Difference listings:
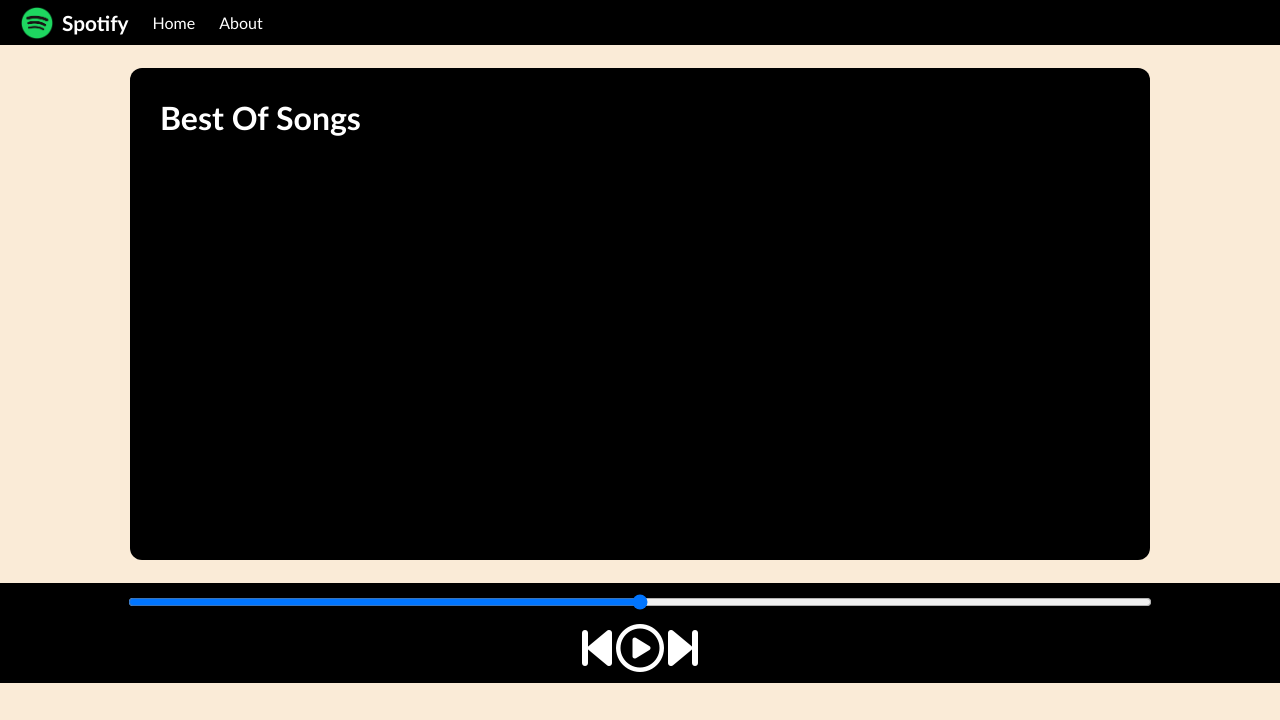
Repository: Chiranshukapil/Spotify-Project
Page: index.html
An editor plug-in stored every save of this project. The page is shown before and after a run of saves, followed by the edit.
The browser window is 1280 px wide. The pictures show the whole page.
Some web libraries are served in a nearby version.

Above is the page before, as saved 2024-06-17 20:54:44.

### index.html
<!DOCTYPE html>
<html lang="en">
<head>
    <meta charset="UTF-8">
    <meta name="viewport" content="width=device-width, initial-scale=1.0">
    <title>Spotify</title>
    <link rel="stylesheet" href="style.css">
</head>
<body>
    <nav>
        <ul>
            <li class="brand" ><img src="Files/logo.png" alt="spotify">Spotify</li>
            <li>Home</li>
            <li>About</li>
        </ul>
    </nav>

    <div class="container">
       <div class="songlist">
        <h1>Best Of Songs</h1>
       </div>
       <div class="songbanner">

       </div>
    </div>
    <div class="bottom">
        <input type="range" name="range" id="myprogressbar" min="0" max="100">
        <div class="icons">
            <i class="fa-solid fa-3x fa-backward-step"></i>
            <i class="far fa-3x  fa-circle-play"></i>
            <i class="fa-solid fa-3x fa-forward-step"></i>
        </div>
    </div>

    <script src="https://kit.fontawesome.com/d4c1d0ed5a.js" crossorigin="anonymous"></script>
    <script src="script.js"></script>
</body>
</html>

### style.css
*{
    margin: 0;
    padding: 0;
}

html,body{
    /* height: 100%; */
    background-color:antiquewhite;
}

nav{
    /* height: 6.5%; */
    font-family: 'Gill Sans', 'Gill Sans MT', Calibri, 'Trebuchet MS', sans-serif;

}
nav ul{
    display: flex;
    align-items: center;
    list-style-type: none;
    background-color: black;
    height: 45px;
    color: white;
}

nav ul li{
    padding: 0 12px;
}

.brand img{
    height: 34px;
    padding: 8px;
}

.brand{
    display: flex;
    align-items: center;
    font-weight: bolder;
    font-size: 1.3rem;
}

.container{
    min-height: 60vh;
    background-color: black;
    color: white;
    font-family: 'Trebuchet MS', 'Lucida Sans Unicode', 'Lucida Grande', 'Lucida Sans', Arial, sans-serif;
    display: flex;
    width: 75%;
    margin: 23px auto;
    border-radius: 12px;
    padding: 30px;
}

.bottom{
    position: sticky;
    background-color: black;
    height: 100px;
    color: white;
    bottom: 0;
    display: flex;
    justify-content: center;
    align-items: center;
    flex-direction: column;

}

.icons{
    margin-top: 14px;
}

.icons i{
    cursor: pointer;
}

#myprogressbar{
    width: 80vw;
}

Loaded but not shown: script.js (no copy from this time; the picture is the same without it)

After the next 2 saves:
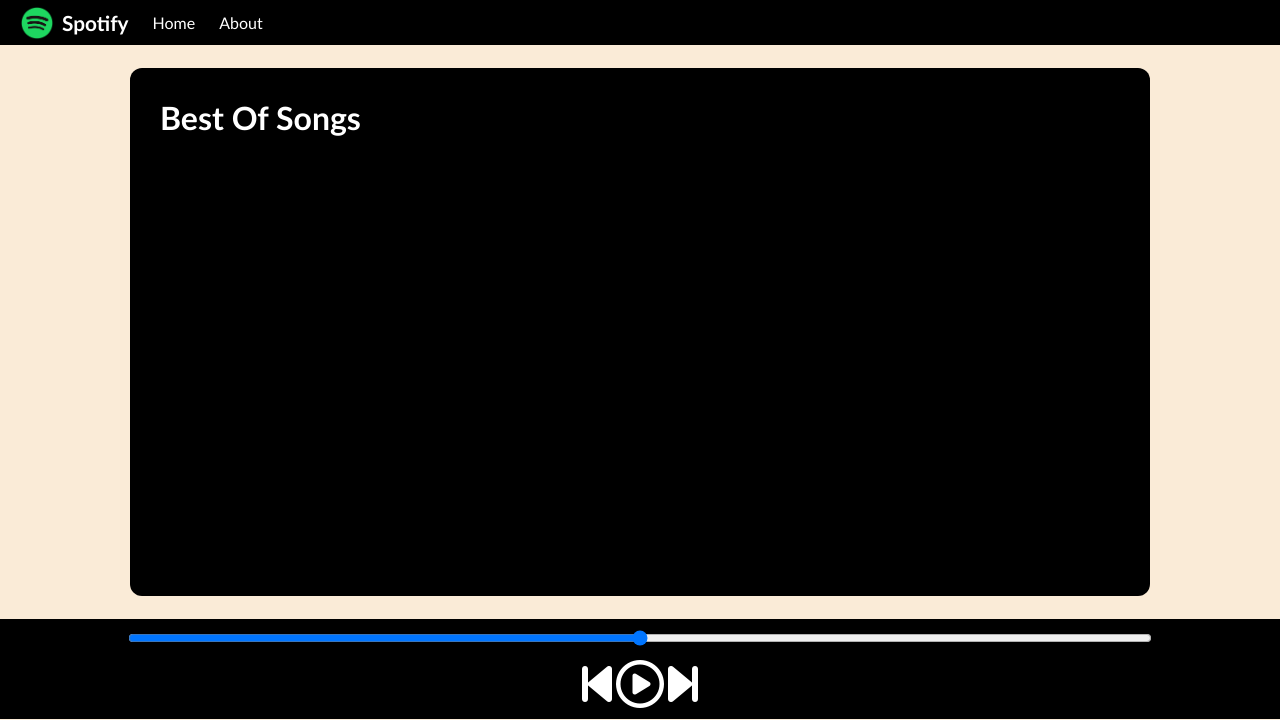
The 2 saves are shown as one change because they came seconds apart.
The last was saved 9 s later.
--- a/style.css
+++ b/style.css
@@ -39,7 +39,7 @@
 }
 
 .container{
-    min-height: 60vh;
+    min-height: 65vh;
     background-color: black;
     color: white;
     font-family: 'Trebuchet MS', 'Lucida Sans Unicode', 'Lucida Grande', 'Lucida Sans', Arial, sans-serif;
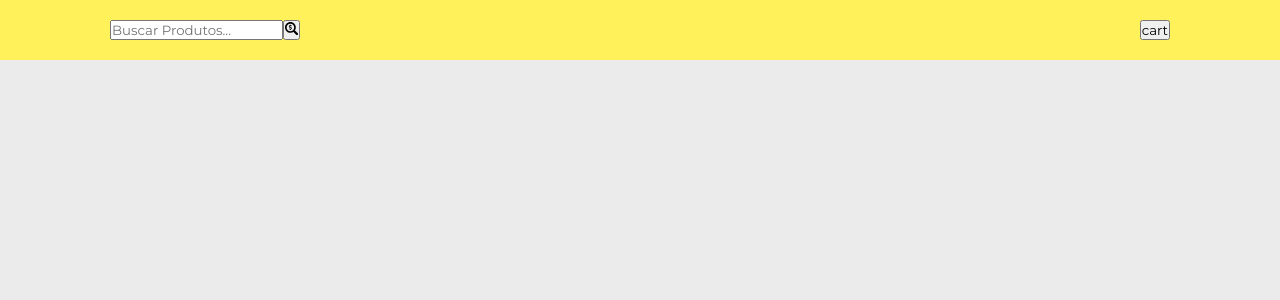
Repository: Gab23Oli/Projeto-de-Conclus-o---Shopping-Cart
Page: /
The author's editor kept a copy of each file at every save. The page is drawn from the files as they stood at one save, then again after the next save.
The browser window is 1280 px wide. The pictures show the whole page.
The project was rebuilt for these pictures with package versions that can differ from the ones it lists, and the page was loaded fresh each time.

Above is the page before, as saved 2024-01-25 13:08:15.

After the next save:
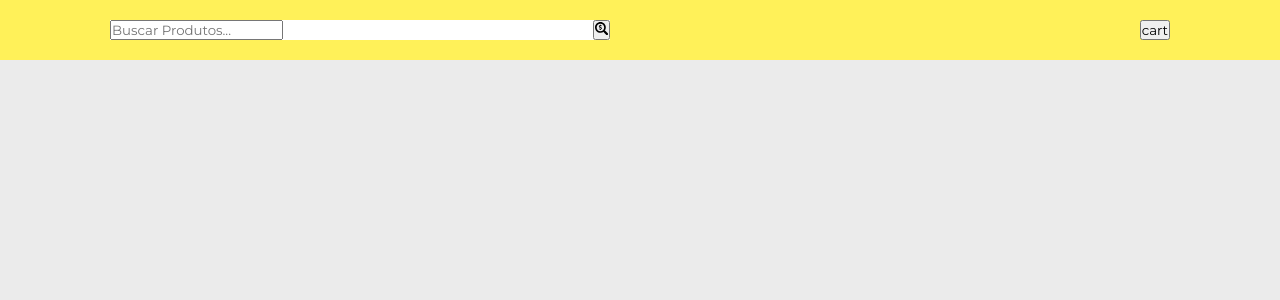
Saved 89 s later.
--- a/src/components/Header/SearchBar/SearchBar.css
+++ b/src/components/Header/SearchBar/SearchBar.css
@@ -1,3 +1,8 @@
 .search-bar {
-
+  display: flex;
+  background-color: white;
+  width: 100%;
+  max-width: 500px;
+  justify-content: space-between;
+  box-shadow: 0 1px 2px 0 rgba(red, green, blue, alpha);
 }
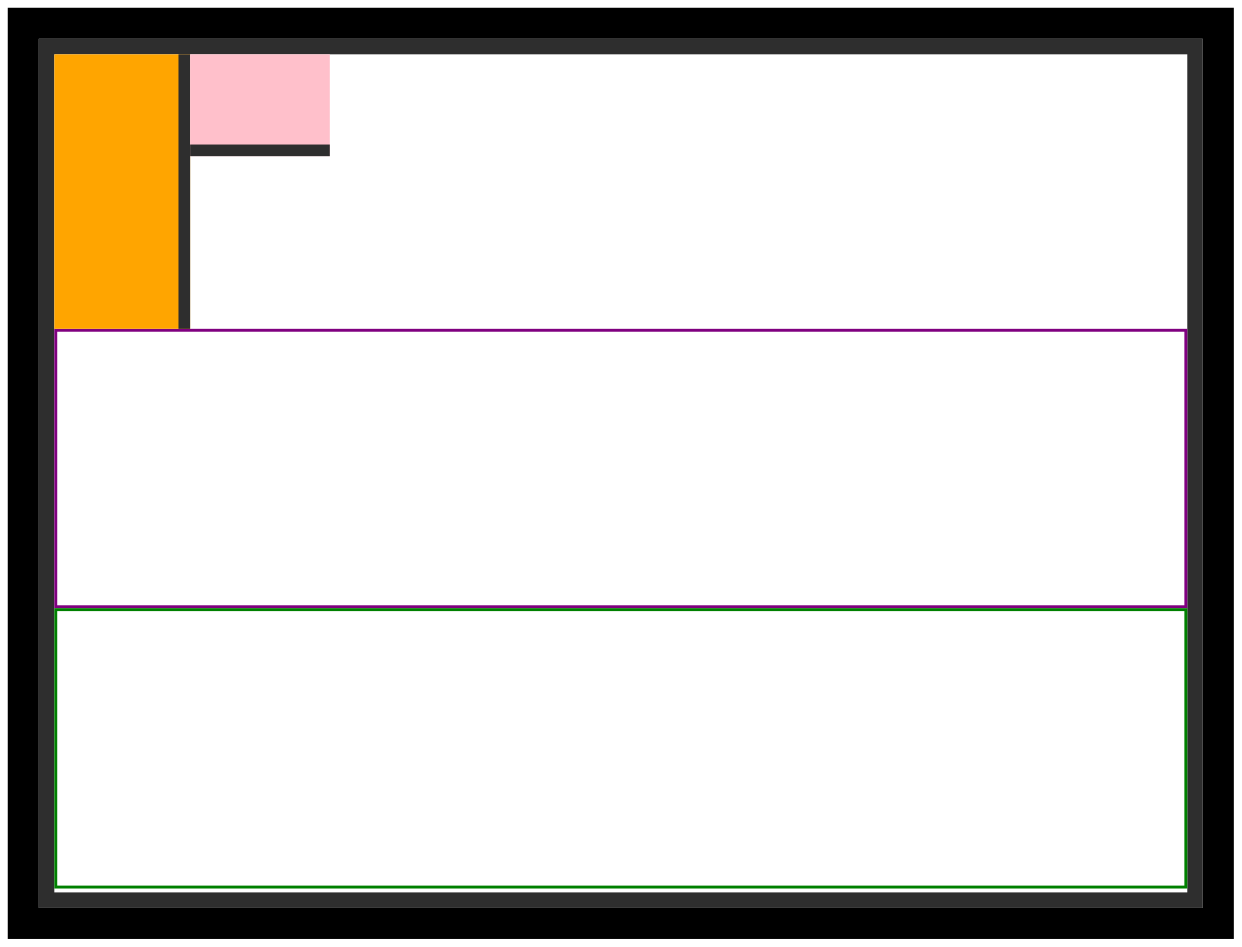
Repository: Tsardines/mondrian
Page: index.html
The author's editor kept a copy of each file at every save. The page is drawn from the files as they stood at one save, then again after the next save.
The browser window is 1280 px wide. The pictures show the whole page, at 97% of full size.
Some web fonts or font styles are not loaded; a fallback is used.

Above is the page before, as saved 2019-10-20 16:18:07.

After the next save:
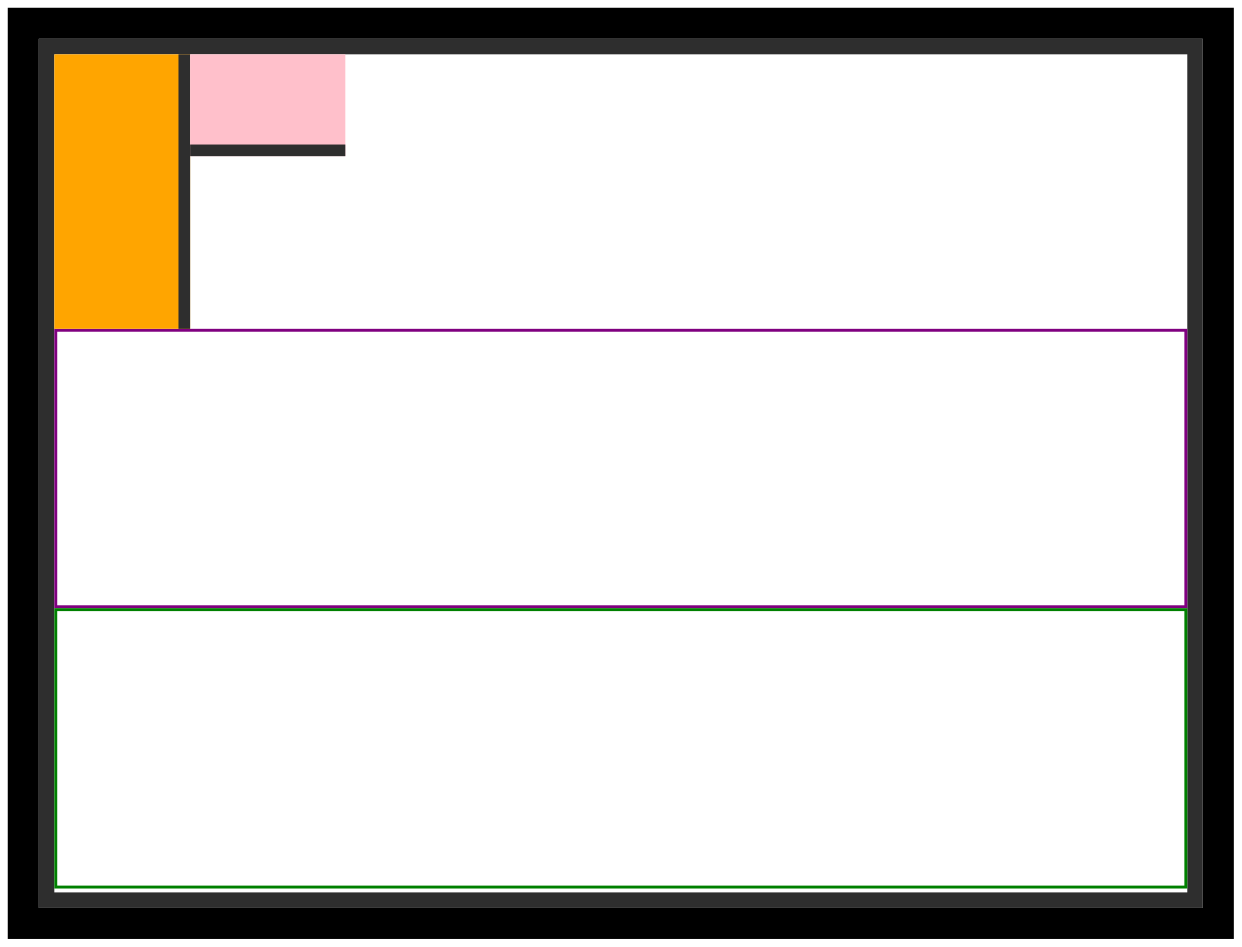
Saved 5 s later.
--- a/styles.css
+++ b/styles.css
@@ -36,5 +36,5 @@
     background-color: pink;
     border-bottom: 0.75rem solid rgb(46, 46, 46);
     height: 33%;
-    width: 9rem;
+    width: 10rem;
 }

• [Your goal]:
Line for line, output the entries above from the line with "border-radius: 12px;" to the line with "The last was saved 9 s later.", both included, and nothing more. Skip pictures.

• [Exercise output]:
    border-radius: 12px;
    padding: 30px;
}

.bottom{
    position: sticky;
    background-color: black;
    height: 100px;
    color: white;
    bottom: 0;
    display: flex;
    justify-content: center;
    align-items: center;
    flex-direction: column;

}

.icons{
    margin-top: 14px;
}

.icons i{
    cursor: pointer;
}

#myprogressbar{
    width: 80vw;
}

Loaded but not shown: script.js (no copy from this time; the picture is the same without it)

After the next 2 saves:
The 2 saves are shown as one change because they came seconds apart.
The last was saved 9 s later.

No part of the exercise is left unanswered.